I’ve done 2 market research studies where I went downtown and chatted for an hour and a half about something. I got paid $150 for each one. One was for cars and the other was for gum. I don’t think I was too useful for the car one, they were looking for people in the Ford Fusion market, I own a Ford Focus (lower class) but the screener got me in anyhow. It was obvious I wasn’t who they were looking for, it was a lot of women who owned Accords and talking about wanting a car good enough for clients and the valet. Someone even suggested Oprah as a celebrity endorsement. But the gum one was tons of fun.
Anyhow, I was a big fan of market research on those days. I told them to please keep me on their list.
The only telephone surveys I will take are political voter polls. One auto-poller called me twice in 10 minutes last year - the second time through was very quick because I didn’t have to listen to the full questions.
I don’t receive a lot of phone solicitations because I consistently say, remove me from your list, and they are required to do so by law. Do this for a couple of years and you will see the number of phone pitches drop dramatically. I used to just say, I don’t want anything by phone, and that did nothing to reduce calls.
I do take a lot of online surveys at work. These are quick and there are often prizes to be won. In the past five years I have won a $500 gift card, a $250 gift card and an iPod by taking these surveys.

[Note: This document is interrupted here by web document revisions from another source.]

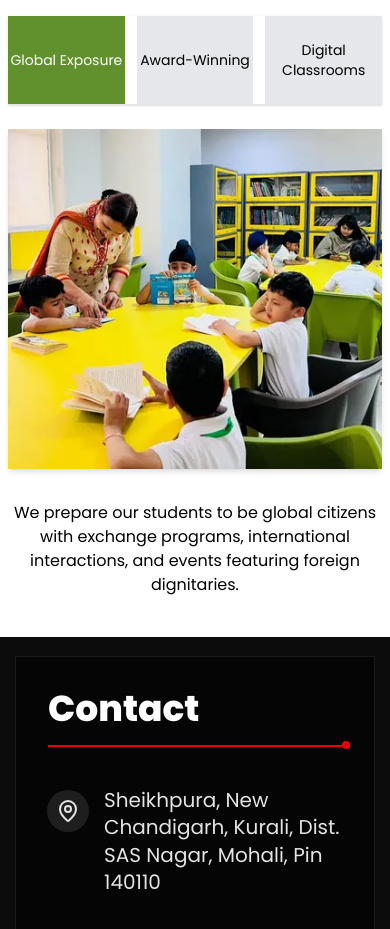
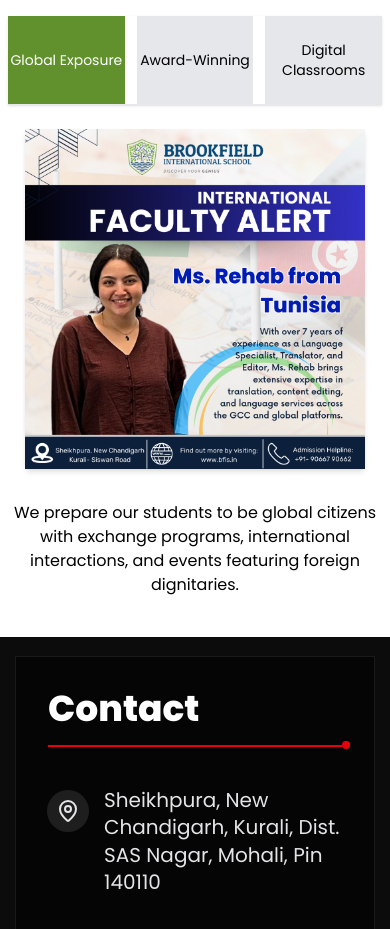
Before and after one commit to itstealth/bfis-lp, a Next.js app: page / in a window 390 px wide. Shown: the part 8320-9249 px from the top of the page. Built offline with nearby package versions, Linux system fonts and the light colour scheme.

Commit message:
Add new image assets and update Highlights component
- Introduced a new image asset: `academics.jpg` to replace the placeholder in the Highlights component.
- Updated the image styling in the Highlights component for improved responsiveness and visual appeal.

```diff
--- a/src/components/Highlights.jsx
+++ b/src/components/Highlights.jsx
@@ -6,7 +6,7 @@
   {
     title: "Global Exposure",
     content: {
-      img: "/academics.webp", // placeholder path, update to your real image path
+      img: "/academics.jpg", // placeholder path, update to your real image path
       text: (
         <>
           <p className="sm:text-xl text-base leading-normal font-normal text-black mb-4 md:mb-0 md:text-left text-center">
@@ -82,7 +82,7 @@
             <img
               src={TABS[tabIdx].content.img}
               alt="Highlight visual"
-              className="w-full h-[340px] md:h-[350px] object-cover object-center transform transition-all duration-300 hover:scale-105 shadow"
+              className="w-full md:w-[500px] mx-auto h-[340px] md:h-[500px] object-cover object-center transform transition-all duration-300 hover:scale-105 shadow"
               style={{ minWidth: 280 }}
             />
           </div>
```
Also changed, not shown: public/academics.jpg (added), public/award.jpg.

My own company also surveys employees regularly to determine the effectiveness of different services, benefits, programs, etc. We changed healthcare insurers because of bad feedback (yay!). This may not qualify in your mind as market research, but it does in mind.
So no, there’s nothing inherently bad about market research, but phone solicitors disguised as market researchers (the movie-trailer gambit is one of these) are devil-spawned.
I don’t mind market research as long as it’s compensated. I do some online surveys (with reputable organizations). All totaled I’ve made a few hundred bucks. Was it worth the time? Not really, but I largely did them at work during downtime anyway, so meh. I also once got pulled in by one of those places in the mall (since closed) and did a few studies. Made a few bucks and got a free take ‘n’ bake lasagna out of it.
I never participate in studies for drawing entries or otherwise uncompensated, or of course if they’re trying to sell you something.
Is it evil? Nah. Companies want to find out how to sell to you and what people like. I’ve taken market research studies for colossally bad food products and I’m sure they saved money by having people say “eww, gross”. I also had one really satisfying experience ripping a company to shreds. They asked about DRM after a big, famous incident and the questions were along the lines of “we hope you’ll tell us you don’t know or care what DRM is”. I filled it all out, hoping that there would be an open-ended question. There was, and I wrote a long, detailed, reasoned but angry screed about how I was directly affected, precisely in their target market, and a frequent customer, and how I will never purchase from that company again. I’d like to hope that some choice quotes from that missive made it onto a Powerpoint presentation for the execs.